The movie, Parasite, has been gaining international recognition. As a person with a Korean background, it was fascinating to see how such Korean cultures contained in the movie were able to be communicated worldwide. Throughout various international film festival nominations, many different versions of posters were produced as well – which will be the topic of the post today.
The original Korean poster was designed by Kim Sang-man, a film director who started his career as a poster designer. Despite the fact that the intension of the designer is not really known, the design choices communicate the content of the movie. The major characters are featured with numerous significant objects used in the movie which deliver menacing feeling within settling and organized tone. The semi-anonymity of the characters, their eyes being covered, also adds the dramatic tension to reveal the genre of the film. The socioeconomic classes of the families are specified with the colour of the boxes covering the characters’ eyes – colour white is used for the Kim’s family, while colour black is used for Parks. The custom designed typography adapting parasitic plant features also resembles the theme of the movie, depicting how people in society are closely connected, while “feeding” each other.
The poster designed by La Boca, in U.K, is divided into 9 blocks, emphasizing the architectural spacing of the movie. The divided, but yet still connected “rooms” represent important places of the movie, containing signifiers of the film – such as peach, toilet and scholar’s rock, etc. Its unique stylistic choices alongside the bright and vibrant colours, would be the Oscar under the living room table, although it was released ahead of the Oscar nominations. While carrying the designer’s personal prediction, it adds wit, as a hidden element.
Another example of alternative UK poster is made by Andrew Bannister, which is designed to be reversible. The letters of the title divide the plane in half, vividly presenting the contrast of two different families. The characters are walking down and up the stairs depending on the point of view. This illustrates the sharply-setup-storyline that happens based on a single architecture, both metaphorically and physically depicts contradicting socioeconomic classes. Colour use is also echoing the theme, while the highlights and shadows are done with the colours from the other half for the balanced harmony.
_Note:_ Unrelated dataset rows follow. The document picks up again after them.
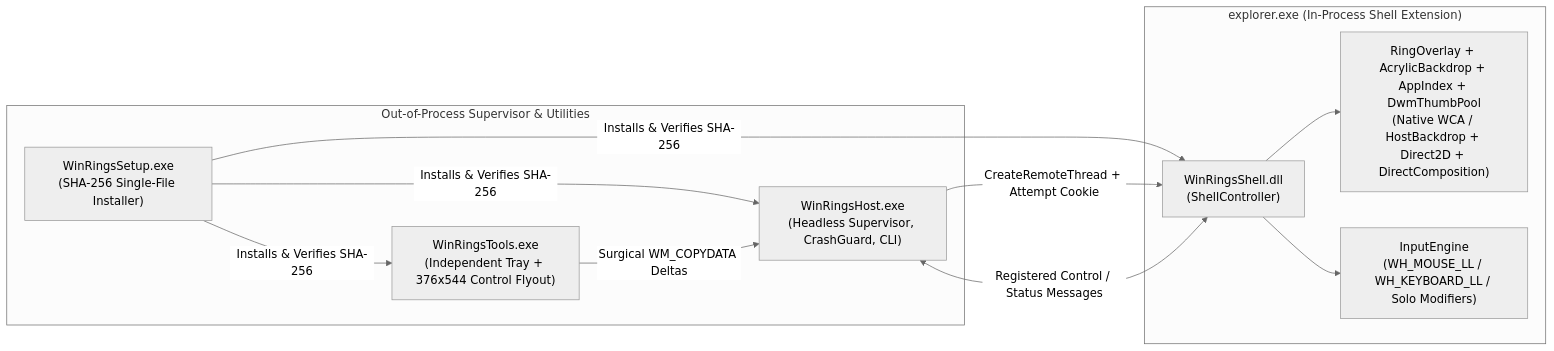
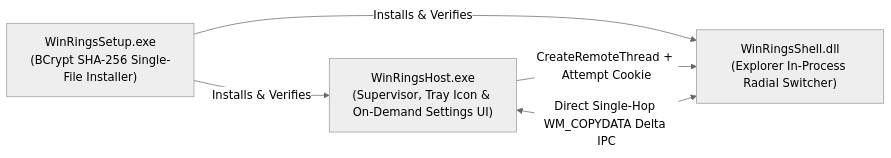
Before and after one commit to AhmadotEng/WinRings: the diagram in README.md, drawn with Mermaid (neutral theme). The commit also changed other lines of this file and 29 other files, not shown here.

Commit message:
Release v4.0.0: Unified Native App, Rebuilt Settings UI & Cross-Process Hit-Region Engine

````diff
--- a/README.md
+++ b/README.md
@@ -68,23 +119,8 @@
 ```mermaid
 flowchart LR
-    subgraph UserSpace["Out-of-Process Supervisor & Utilities"]
-        Host["WinRingsHost.exe<br/>(Headless Supervisor, CrashGuard, CLI)"]
-        Tools["WinRingsTools.exe<br/>(Independent Tray + 376x544 Control Flyout)"]
-        Setup["WinRingsSetup.exe<br/>(SHA-256 Single-File Installer)"]
-    end
+    Setup["WinRingsSetup.exe<br/>(BCrypt SHA-256 Single-File Installer)"] -->|Installs & Verifies| Host["WinRingsHost.exe<br/>(Supervisor, Tray Icon & On-Demand Settings UI)"]
+    Setup -->|Installs & Verifies| Shell["WinRingsShell.dll<br/>(Explorer In-Process Radial Switcher)"]
 
-    subgraph ExplorerProc["explorer.exe (In-Process Shell Extension)"]
-        Shell["WinRingsShell.dll<br/>(ShellController)"]
-        Ring["RingOverlay + AcrylicBackdrop + AppIndex + DwmThumbPool<br/>(Native WCA / HostBackdrop + Direct2D + DirectComposition)"]
-        Input["InputEngine<br/>(WH_MOUSE_LL / WH_KEYBOARD_LL / Solo Modifiers)"]
-    end
-
-    Setup -->|Installs & Verifies SHA-256| Host
-    Setup -->|Installs & Verifies SHA-256| Shell
-    Setup -->|Installs & Verifies SHA-256| Tools
     Host -->|CreateRemoteThread + Attempt Cookie| Shell
-    Host <-->|Registered Control / Status Messages| Shell
-    Tools -->|Surgical WM_COPYDATA Deltas| Host
-    Shell --> Ring
-    Shell --> Input
+    Host <-->|Direct Single-Hop WM_COPYDATA Delta IPC| Shell
 ```
````
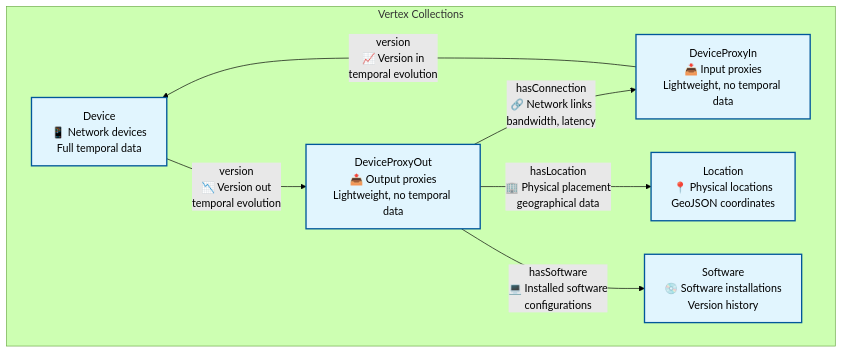
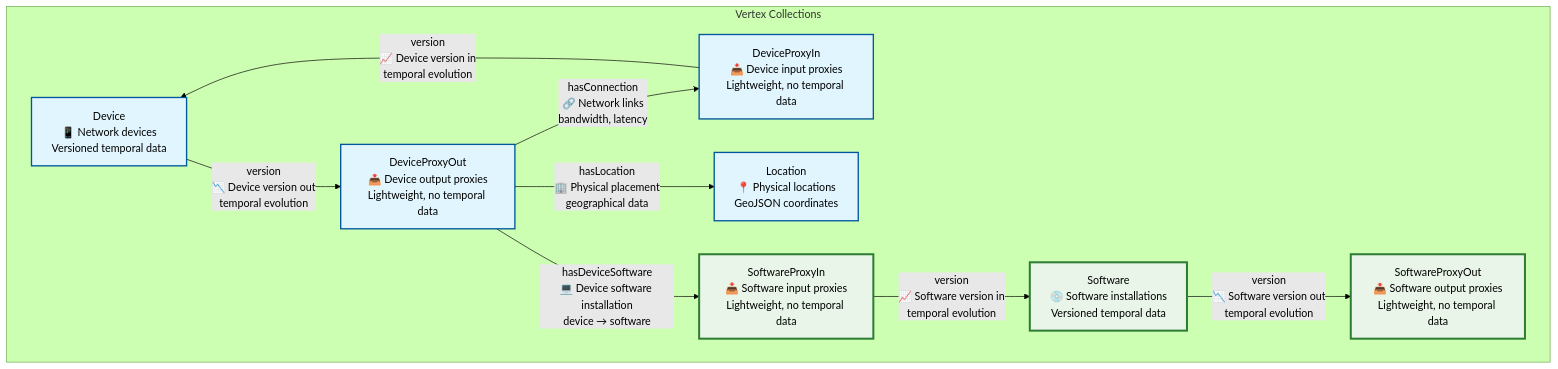
One commit to ArthurKeen/scalable-multi-tenant-temporal-graph-reference-implementation changed the first of 2 diagrams in README.md. Above: the diagram before and after it, drawn with Mermaid (forest theme). The commit also changed other lines of this file and 101 other files, not shown here.

First line of the commit message:
🎉 Complete Multi-Tenant Network Asset Management Demo

````diff
--- a/README.md
+++ b/README.md
@@ -35,30 +35,38 @@
 ```mermaid
 graph TB
     %% Vertex Collections (W3C OWL naming - PascalCase, singular)
     subgraph "Vertex Collections"
-        D[Device<br/>📱 Network devices<br/>Full temporal data]
-        DPI[DeviceProxyIn<br/>📥 Input proxies<br/>Lightweight, no temporal data]
-        DPO[DeviceProxyOut<br/>📤 Output proxies<br/>Lightweight, no temporal data]
+        D[Device<br/>📱 Network devices<br/>Versioned temporal data]
+        DPI[DeviceProxyIn<br/>📥 Device input proxies<br/>Lightweight, no temporal data]
+        DPO[DeviceProxyOut<br/>📤 Device output proxies<br/>Lightweight, no temporal data]
+        S[Software<br/>💿 Software installations<br/>Versioned temporal data]
+        SPI[SoftwareProxyIn<br/>📥 Software input proxies<br/>Lightweight, no temporal data]
+        SPO[SoftwareProxyOut<br/>📤 Software output proxies<br/>Lightweight, no temporal data]
         L[Location<br/>📍 Physical locations<br/>GeoJSON coordinates]
-        S[Software<br/>💿 Software installations<br/>Version history]
     end
     
     %% Edge Collections (W3C OWL naming - camelCase, singular)
     
     %% Network connections between devices
     DPO -->|hasConnection<br/>🔗 Network links<br/>bandwidth, latency| DPI
     
     %% Device location relationships
     DPO -->|hasLocation<br/>🏢 Physical placement<br/>geographical data| L
     
-    %% Software installation relationships  
-    DPO -->|hasSoftware<br/>💻 Installed software<br/>configurations| S
+    %% Device-Software relationships (CORRECTED LOGIC)
+    DPO -->|hasDeviceSoftware<br/>💻 Device software installation<br/>device → software| SPI
     
-    %% Version relationships (temporal tracking)
-    DPI -->|version<br/>📈 Version in<br/>temporal evolution| D
-    D -->|version<br/>📉 Version out<br/>temporal evolution| DPO
+    %% Device Time Travel (existing pattern)
+    DPI -->|version<br/>📈 Device version in<br/>temporal evolution| D
+    D -->|version<br/>📉 Device version out<br/>temporal evolution| DPO
+    
+    %% Software Time Travel (NEW pattern)
+    SPI -->|version<br/>📈 Software version in<br/>temporal evolution| S
+    S -->|version<br/>📉 Software version out<br/>temporal evolution| SPO
     
     %% Tenant isolation indicator
     classDef tenantBox fill:#e1f5fe,stroke:#01579b,stroke-width:2px
-    class D,DPI,DPO,L,S tenantBox
+    classDef newFeature fill:#e8f5e8,stroke:#2e7d32,stroke-width:3px
+    class D,DPI,DPO,L tenantBox
+    class S,SPI,SPO newFeature
 ```
````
This poster also depicts few of the main signifiers such as the self-portrait and the scholar’s rock.
Meanwhile the previous poster chose to represent the story with use of clear lines, two-dimensional treatment of the colours, ad simplified figures – here is another alternative poster made in Korea targeting the international audience. Unique enough, the entire poster is done with ink wash painting, which connects to the concept of the scholar’s rock functioning as a fortune teller. Placing the sueseok (scholar’s rock) as the main background feature, the two families from different socioeconomic status are positioned. Interestingly, the water reflection of the characters is reversed, to emphasize the similarities and differences of the characters as members of the society.
“Check out the Brand New International Poster for Bong Joon-Ho’s Parasite.” Little White Lies, lwlies.com/articles/bong-joon-ho-parasite-new-international-poster/.
“Movie Poster of the Week: The Posters of ‘Parasite.’” MUBI, 24 Jan. 2020, mubi.com/notebook/posts/movie-poster-of-the-week-the-posters-of-parasite.